▸ Problem requirements
Every entry is to be copied exactly as written, and the pictures are to be skipped.

Stored entries
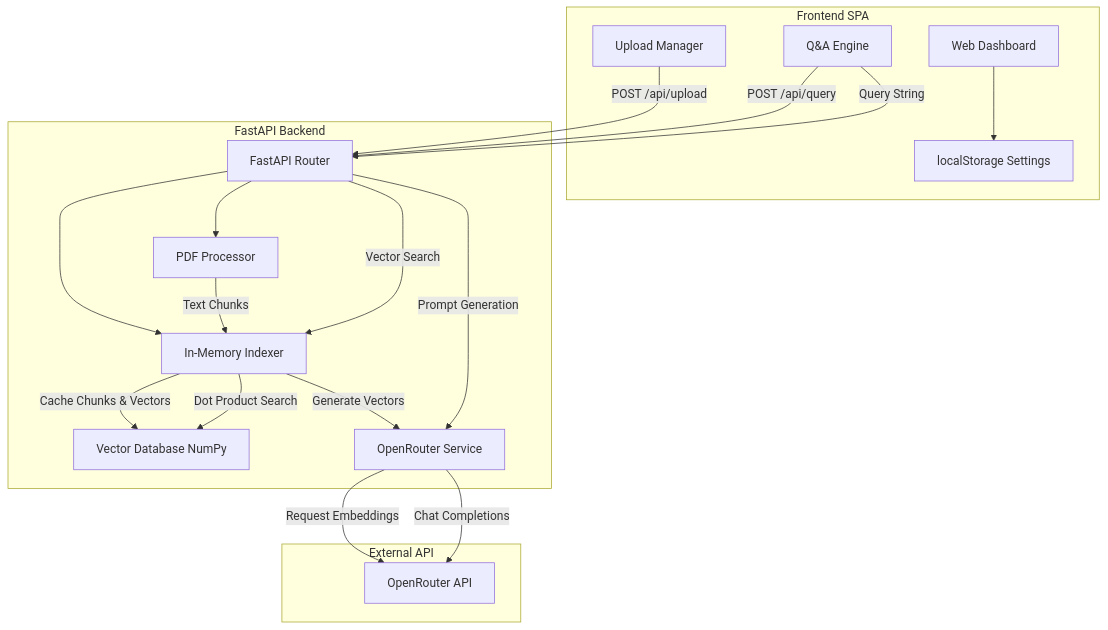
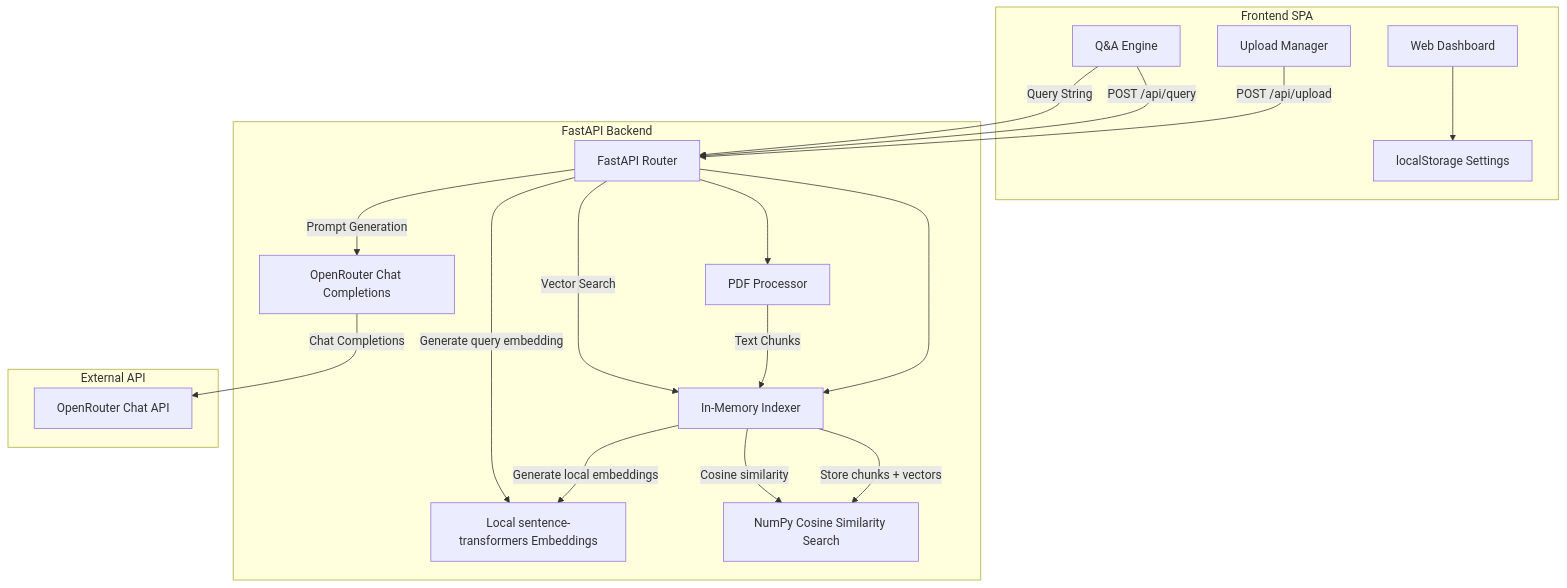
One commit to wolmarsh/innovative_insights changed the diagram in architecture.md. Above: the diagram before and after it, drawn with Mermaid. The commit also changed other lines of this file and 2 other files, not shown here.

Commit message:
Refresh documentation and setup instructions

````diff
--- a/architecture.md
+++ b/architecture.md
@@ -18,37 +18,38 @@
 ```mermaid
 graph TD
     subgraph Client [Frontend SPA]
         UI[Web Dashboard]
         LS[localStorage Settings]
         DRG[Upload Manager]
         QA[Q&A Engine]
     end
 
     subgraph Server [FastAPI Backend]
         API[FastAPI Router]
         PDF[PDF Processor]
         IDX[In-Memory Indexer]
-        VEC[Vector Database NumPy]
-        LLM[OpenRouter Service]
+        EMB[Local sentence-transformers Embeddings]
+        VEC[NumPy Cosine Similarity Search]
+        CHAT[OpenRouter Chat Completions]
     end
 
     subgraph External [External API]
-        OR[OpenRouter API]
+        OR[OpenRouter Chat API]
     end
 
     UI --> LS
     DRG -->|POST /api/upload| API
     QA -->|POST /api/query| API
     API --> PDF
     API --> IDX
     PDF -->|Text Chunks| IDX
-    IDX -->|Generate Vectors| LLM
-    LLM -->|Request Embeddings| OR
-    IDX -->|Cache Chunks & Vectors| VEC
-    
+    IDX -->|Generate local embeddings| EMB
+    IDX -->|Store chunks + vectors| VEC
+
     QA -->|Query String| API
+    API -->|Generate query embedding| EMB
     API -->|Vector Search| IDX
-    IDX -->|Dot Product Search| VEC
-    API -->|Prompt Generation| LLM
-    LLM -->|Chat Completions| OR
+    IDX -->|Cosine similarity| VEC
+    API -->|Prompt Generation| CHAT
+    CHAT -->|Chat Completions| OR
 ```
````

▸ Your response
One commit to wolmarsh/innovative_insights changed the diagram in architecture.md. Above: the diagram before and after it, drawn with Mermaid. The commit also changed other lines of this file and 2 other files, not shown here.

Commit message:
Refresh documentation and setup instructions

````diff
--- a/architecture.md
+++ b/architecture.md
@@ -18,37 +18,38 @@
 ```mermaid
 graph TD
     subgraph Client [Frontend SPA]
         UI[Web Dashboard]
         LS[localStorage Settings]
         DRG[Upload Manager]
         QA[Q&A Engine]
     end
 
     subgraph Server [FastAPI Backend]
         API[FastAPI Router]
         PDF[PDF Processor]
         IDX[In-Memory Indexer]
-        VEC[Vector Database NumPy]
-        LLM[OpenRouter Service]
+        EMB[Local sentence-transformers Embeddings]
+        VEC[NumPy Cosine Similarity Search]
+        CHAT[OpenRouter Chat Completions]
     end
 
     subgraph External [External API]
-        OR[OpenRouter API]
+        OR[OpenRouter Chat API]
     end
 
     UI --> LS
     DRG -->|POST /api/upload| API
     QA -->|POST /api/query| API
     API --> PDF
     API --> IDX
     PDF -->|Text Chunks| IDX
-    IDX -->|Generate Vectors| LLM
-    LLM -->|Request Embeddings| OR
-    IDX -->|Cache Chunks & Vectors| VEC
-    
+    IDX -->|Generate local embeddings| EMB
+    IDX -->|Store chunks + vectors| VEC
+
     QA -->|Query String| API
+    API -->|Generate query embedding| EMB
     API -->|Vector Search| IDX
-    IDX -->|Dot Product Search| VEC
-    API -->|Prompt Generation| LLM
-    LLM -->|Chat Completions| OR
+    IDX -->|Cosine similarity| VEC
+    API -->|Prompt Generation| CHAT
+    CHAT -->|Chat Completions| OR
 ```
````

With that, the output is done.